Here are some interesting new releases available now from digital providers as well as a title that was recently made available for streaming.

Video on Demand

"Every Act Of Life": Director Jeff Kaufman examines the life and career of Texas-born playwright Terrence McNally. Over the course of five decades, he has gone from his 1964 Broadway debut, “And Things That Go Bump In The Night,” all the way through to winning Tony Awards for plays like “Ragtime” and “Kiss Of The Spider Woman.” This thoughtful documentary delivers extensively enjoyable interviews with the man himself alongside actors and friends like Rita Moreno, Nathan Lane, Angela Lansbury, and F. Murray Abraham. It's a fitting portrait of a true legend. (Digital VOD)

"Sadie": Megan Griffiths directs this disturbing new drama about a troubled teenager named Sadie (Sophia Mitri Schloss) who lives in a trailer park with her mother Rae (Melanie Lynskey). Her father has been away serving in the military for several years, and while she still gets letters from him in the mail, he has virtually cut off all contact with his wife. Once Rae starts to spend a little too much time with a mysterious new neighbor, Sadie becomes determined to get him out of the way and forge a path to reunite her parents again. The film features a spot-on score by Pearl Jam's Mike McCready and strong supporting roles from Tony Hale ("Veep"), Danielle Brooks ("Orange Is The New Black") and John Gallagher Jr. ("The Newsroom"). (Digital VOD)

Also on streaming services

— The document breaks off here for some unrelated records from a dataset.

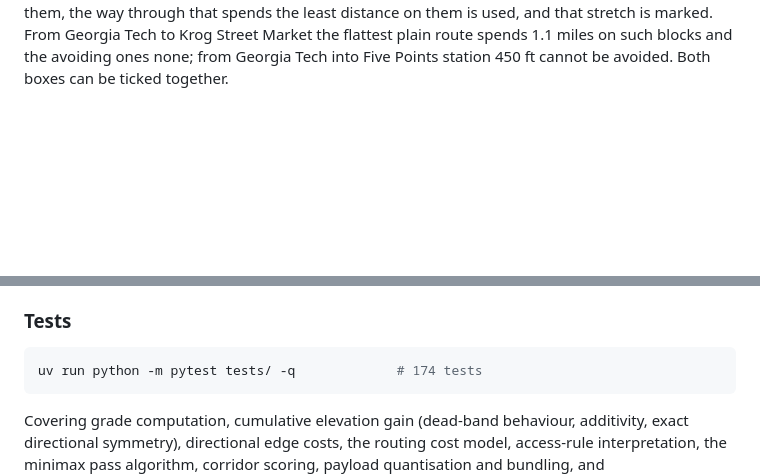
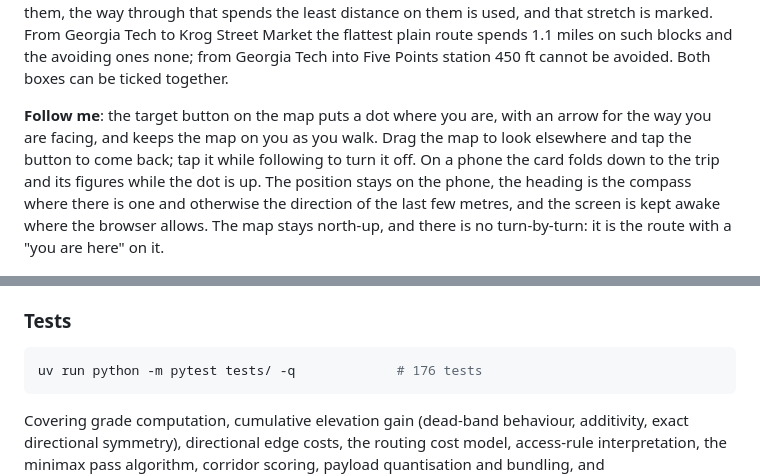
Before and after one commit to Broyojo/flattenatl, a Markdown page: README.md, 2 parts joined by grey strips. GitHub-like rendering; blank space fills up the shorter version.

````diff
--- a/README.md
+++ b/README.md
@@ -97,6 +97,16 @@ distance on them is used, and that stretch is marked. From Georgia Tech to
 Krog Street Market the flattest plain route spends 1.1 miles on such
 blocks and the avoiding ones none; from Georgia Tech into Five Points
 station 450 ft cannot be avoided. Both boxes can be ticked together.
+
+**Follow me**: the target button on the map puts a dot where you are,
+with an arrow for the way you are facing, and keeps the map on you as you
+walk. Drag the map to look elsewhere and tap the button to come back; tap
+it while following to turn it off. On a phone the card folds down to the
+trip and its figures while the dot is up. The position stays on the phone,
+the heading is the compass where there is one and otherwise the direction
+of the last few metres, and the screen is kept awake where the browser
+allows. The map stays north-up, and there is no turn-by-turn: it is the
+route with a "you are here" on it.
 
 ![The route finder](outputs/screenshot_route_finder.png)
 
@@ -727,7 +737,7 @@ with `uv run python tests/qa_screenshots.py`.
 ### Tests
 
 ```bash
-uv run python -m pytest tests/ -q             # 174 tests
+uv run python -m pytest tests/ -q             # 176 tests
 ```
 
 Covering grade computation, cumulative elevation gain (dead-band behaviour,
````
Also changed, not shown: outputs/screenshot_route_finder.png, outputs/screenshot_warped.png, site/preview.jpg, 10 other files.
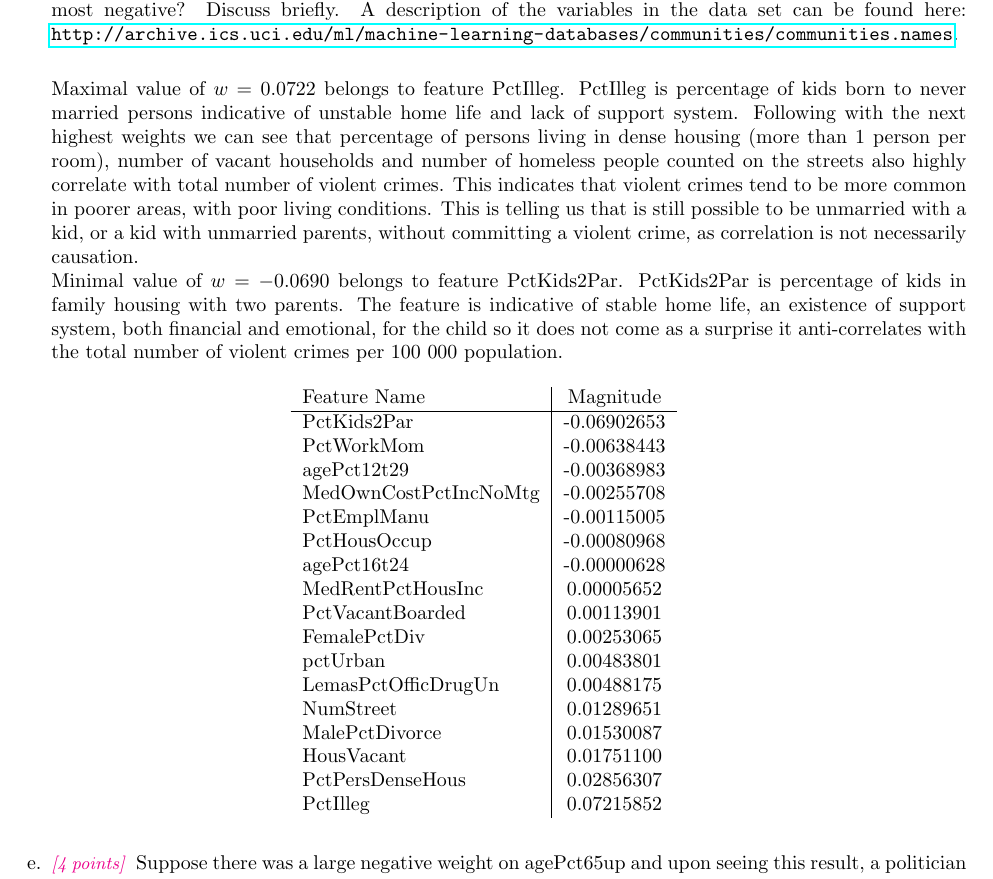
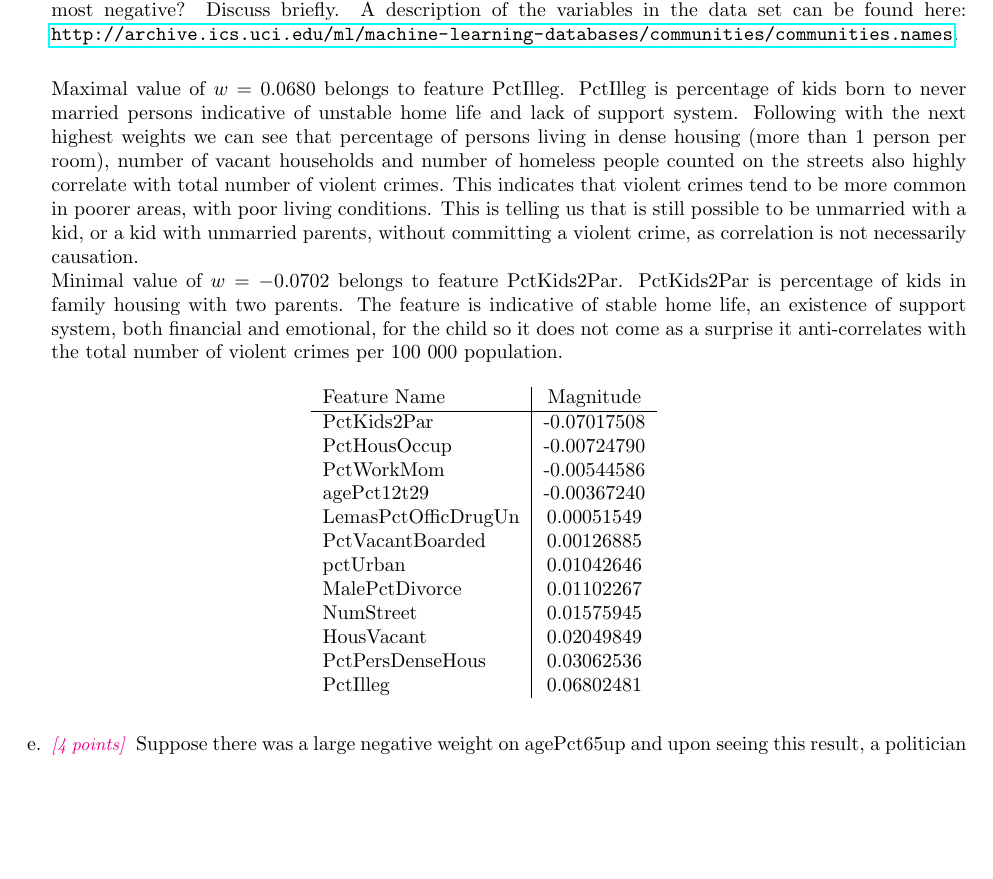
Before and after one commit to DinoBektesevic/CSE546_HW, a LaTeX thesis (HW2/CSE546A_DinoBektesevic_HW2.tex): part of page 8 of 14, cut so that both start at the same text, the shorter picture padded with empty space. Compiled offline with pdfLaTeX.

Commit message:
Updates from Overleaf

```diff
--- a/HW2/CSE546A_DinoBektesevic_HW2.tex
+++ b/HW2/CSE546A_DinoBektesevic_HW2.tex
@@ -239,8 +239,8 @@ We’d like to use this training set to fit a model which can predict the crime
     \newpage
     \item \points{4} Sometimes a larger value of $\lambda$ performs nearly as well as a smaller value, but a larger value will select fewer variables and perhaps be more interpretable. Inspect the weights (on features) for $\lambda = 30$. Which feature variable had the largest (most positive) Lasso coefficient? What about the most negative? Discuss briefly. A description of the variables in the data set can be found here: \url{http://archive.ics.uci.edu/ml/machine-learning-databases/communities/communities.names}. \\
 
-    Maximal value of $w=0.0722$ belongs to feature PctIlleg. PctIlleg is percentage of kids born to never married persons indicative of unstable home life and lack of support system. Following with the next highest weights we can see that percentage of persons living in dense housing (more than 1 person per room), number of vacant households and number of homeless people counted on the streets also highly correlate with total number of violent crimes. This indicates that violent crimes tend to be more common in poorer areas, with poor living conditions. This is telling us that is still possible to be unmarried with a kid, or a kid with unmarried parents, without committing a violent crime, as correlation is not necessarily causation.  \\
-    Minimal value of $w=-0.0690$ belongs to feature PctKids2Par. PctKids2Par is percentage of kids in family housing with two parents. The feature is indicative of stable home life, an existence of support system, both financial and emotional, for the child so it does not come as a surprise it anti-correlates with the total number of violent crimes per 100 000 population.
+    Maximal value of $w=0.0680$ belongs to feature PctIlleg. PctIlleg is percentage of kids born to never married persons indicative of unstable home life and lack of support system. Following with the next highest weights we can see that percentage of persons living in dense housing (more than 1 person per room), number of vacant households and number of homeless people counted on the streets also highly correlate with total number of violent crimes. This indicates that violent crimes tend to be more common in poorer areas, with poor living conditions. This is telling us that is still possible to be unmarried with a kid, or a kid with unmarried parents, without committing a violent crime, as correlation is not necessarily causation.  \\
+    Minimal value of $w=-0.0702$ belongs to feature PctKids2Par. PctKids2Par is percentage of kids in family housing with two parents. The feature is indicative of stable home life, an existence of support system, both financial and emotional, for the child so it does not come as a surprise it anti-correlates with the total number of violent crimes per 100 000 population.
 
     \begin{table}[h!]
     \centering
@@ -248,23 +248,18 @@ We’d like to use this training set to fit a model which can predict the crime
         \centering
             Feature Name              &  Magnitude \\
             \hline
-            PctKids2Par               & -0.06902653 \\
-            PctWorkMom                & -0.00638443 \\
-            agePct12t29               & -0.00368983 \\
-            MedOwnCostPctIncNoMtg     & -0.00255708 \\
-            PctEmplManu               & -0.00115005 \\
-            PctHousOccup              & -0.00080968 \\
-            agePct16t24               & -0.00000628 \\
-            MedRentPctHousInc         & 0.00005652 \\
-            PctVacantBoarded          & 0.00113901 \\
-            FemalePctDiv              & 0.00253065 \\
-            pctUrban                  & 0.00483801 \\
-            LemasPctOfficDrugUn       & 0.00488175 \\
-            NumStreet                 & 0.01289651 \\
-            MalePctDivorce            & 0.01530087 \\
-            HousVacant                & 0.01751100 \\
-            PctPersDenseHous          & 0.02856307 \\
-            PctIlleg                  & 0.07215852
+            PctKids2Par               & -0.07017508 \\
+            PctHousOccup              & -0.00724790 \\
+            PctWorkMom                & -0.00544586 \\
+            agePct12t29               & -0.00367240 \\
+            LemasPctOfficDrugUn       & 0.00051549 \\
+            PctVacantBoarded          & 0.00126885 \\
+            pctUrban                  & 0.01042646 \\
+            MalePctDivorce            & 0.01102267 \\
+            NumStreet                 & 0.01575945 \\
+            HousVacant                & 0.02049849 \\
+            PctPersDenseHous          & 0.03062536 \\
+            PctIlleg                  & 0.06802481
         \end{tabular}{}
     \end{table}{}
 
```
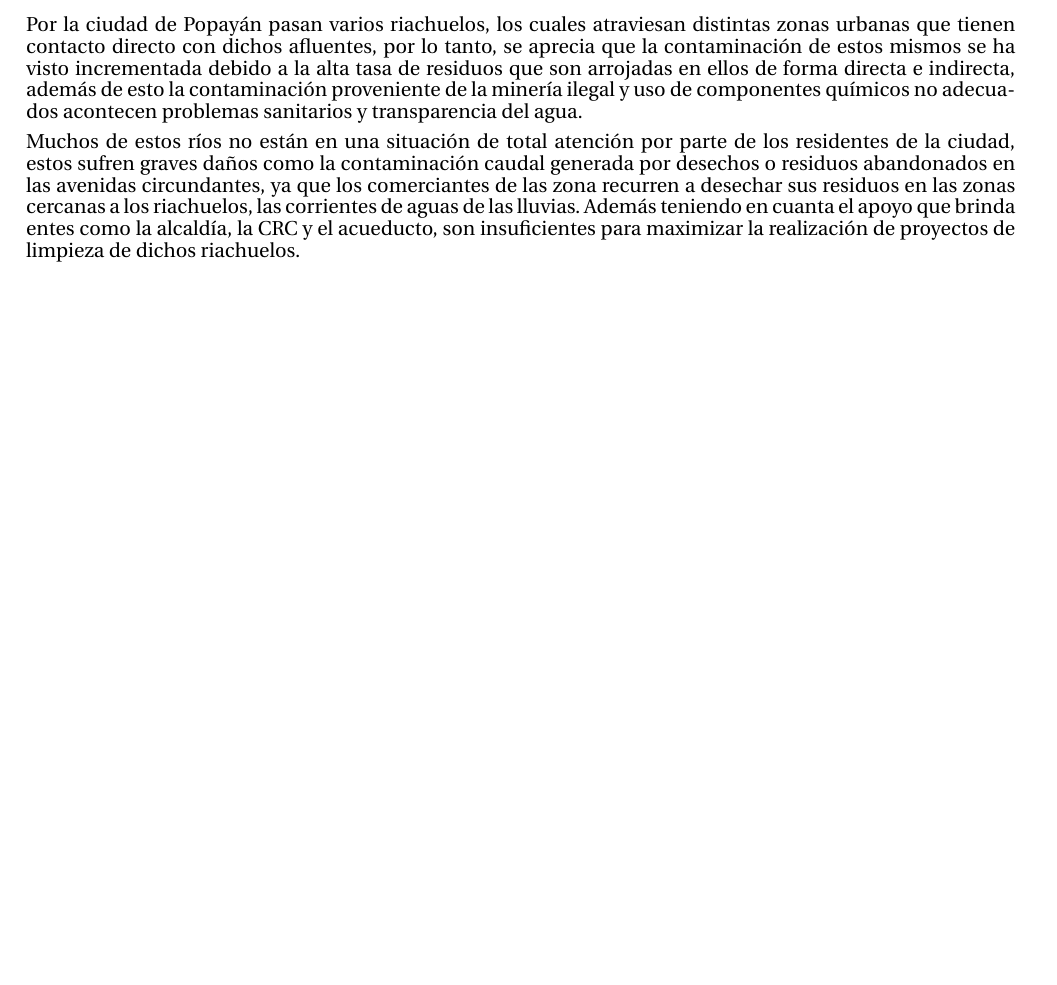
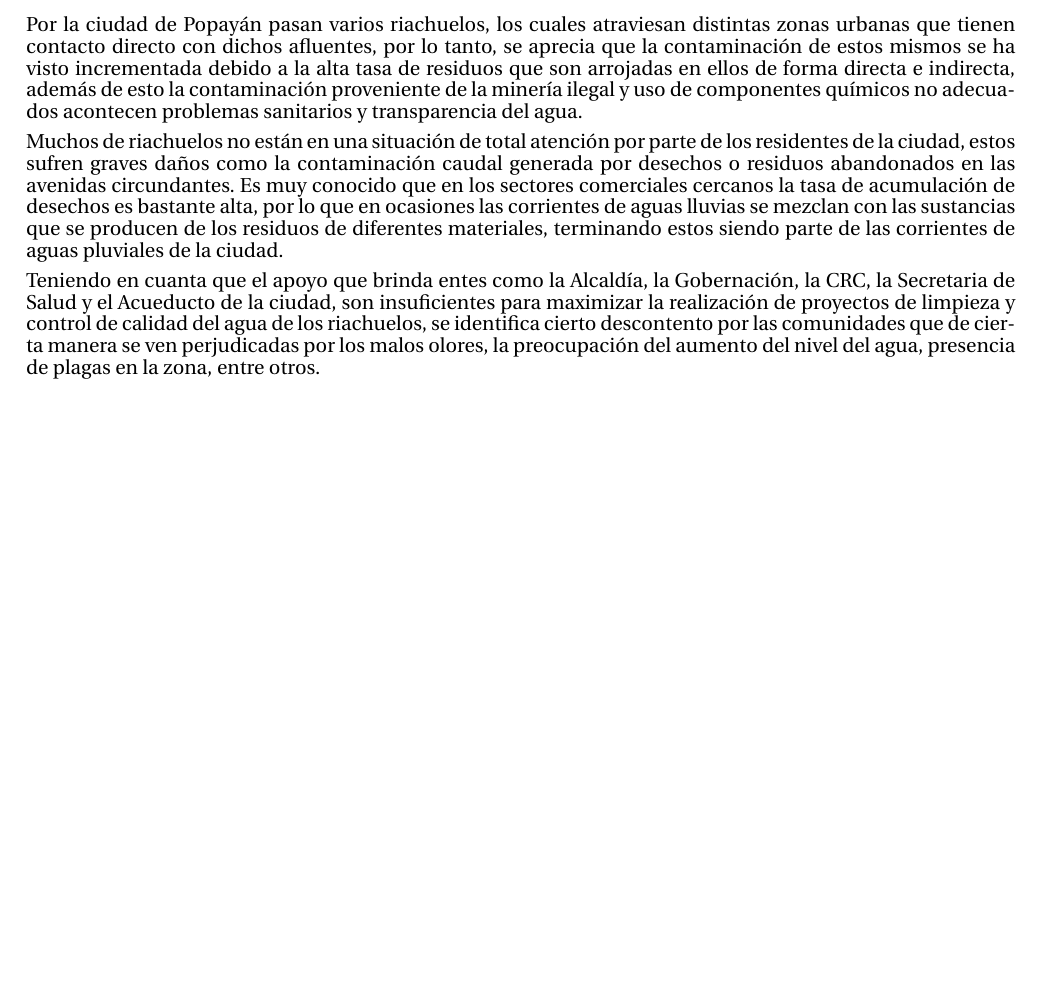
Before and after one commit to nicolaschicaiza/enfoque_marco_logico, a LaTeX document (Documentos LaTex/Enfoque de Marco Lógico/main.tex, which reads Documentos LaTex/Enfoque de Marco Lógico/codigofuente/problemaIdentificado.tex): part of page 1 of 4 before the commit and part of page 1 of 5 after it, cut so that both start at the same text, the shorter picture padded with empty space. Compiled offline with pdfLaTeX.

Commit message:
Update Aegon 6

```diff
--- a/Documentos LaTex/Enfoque de Marco Lógico/codigofuente/problemaIdentificado.tex
+++ b/Documentos LaTex/Enfoque de Marco Lógico/codigofuente/problemaIdentificado.tex
@@ -1,4 +1,6 @@
 \section{Problema Identificado}
   Por la ciudad de Popayán pasan varios riachuelos, los cuales atraviesan distintas zonas urbanas que tienen contacto directo con dichos afluentes, por lo tanto, se aprecia que la contaminación de estos mismos se ha visto incrementada debido a la alta tasa de residuos que son arrojadas en ellos de forma directa e indirecta, además de esto la contaminación proveniente de la minería ilegal y uso de componentes químicos no adecuados acontecen problemas sanitarios y transparencia del agua.
 
-  Muchos de estos ríos no están en una situación de total atención por parte de los residentes de la ciudad, estos sufren graves daños como la contaminación caudal generada por desechos o residuos abandonados en las avenidas circundantes, ya que los comerciantes de las zona recurren a desechar sus residuos en las zonas cercanas a los riachuelos, las corrientes de aguas de las lluvias. Además teniendo en cuanta el apoyo que brinda entes como la alcaldía, la CRC y el acueducto, son insuficientes para maximizar la realización de proyectos de limpieza de dichos riachuelos.
+  Muchos de riachuelos no están en una situación de total atención por parte de los residentes de la ciudad, estos sufren graves daños como la contaminación caudal generada por desechos o residuos abandonados en las avenidas circundantes. Es muy conocido que en los sectores comerciales cercanos la tasa de acumulación de desechos es bastante alta, por lo que en ocasiones las corrientes de aguas lluvias se mezclan con las sustancias que se producen de los residuos de diferentes materiales, terminando estos siendo parte de las corrientes de aguas pluviales de la ciudad.
+
+  Teniendo en cuanta que el apoyo que brinda entes como la Alcaldía, la Gobernación, la CRC, la Secretaria de Salud y el Acueducto de la ciudad, son insuficientes para maximizar la realización de proyectos de limpieza y control de calidad del agua de los riachuelos, se identifica cierto descontento por las comunidades que de cierta manera se ven perjudicadas por los malos olores, la preocupación del aumento del nivel del agua, presencia de plagas en la zona, entre otros.
```
Also changed, not shown: Documentos LaTex/Enfoque de Marco Lógico/main.pdf, 7 other files.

"Outlaw King": Scottish director David Mackenzie ("Hell Or High Water") has crafted a sweeping historical epic that should play well to fans of "Braveheart." Set in the 14th century, we are dropped directly into the rivalry between Robert the Bruce (Chris Pine), the newly crowned King of Scots, and Edward I (Stephen Dillane) of England. The Scottish side of the fight was not nearly as well equipped or as high in numbers as their British counterparts. The movie is frightfully and brutally violent — be prepared for the final battle sequence, which takes up the entire last act of the film. And while there is an element of PBS-style period drama here, don't come in expecting a prim and proper storyline. It doesn't take long for full-frontal nudity, muddy blood-soaked warriors and full-on disembowelments to fill the screen. Mackenzie trimmed the movie by 20 minutes after its premiere at the Toronto International Film Festival this fall, and it seems to have paid off. Pine is decent in the lead role but gets upstaged by Aaron Taylor-Johnson in what can only be described as "beast mode" and Florence Pugh ("Lady Macbeth"), who is simply majestic. (Netflix, available in 4K Dolby Vision)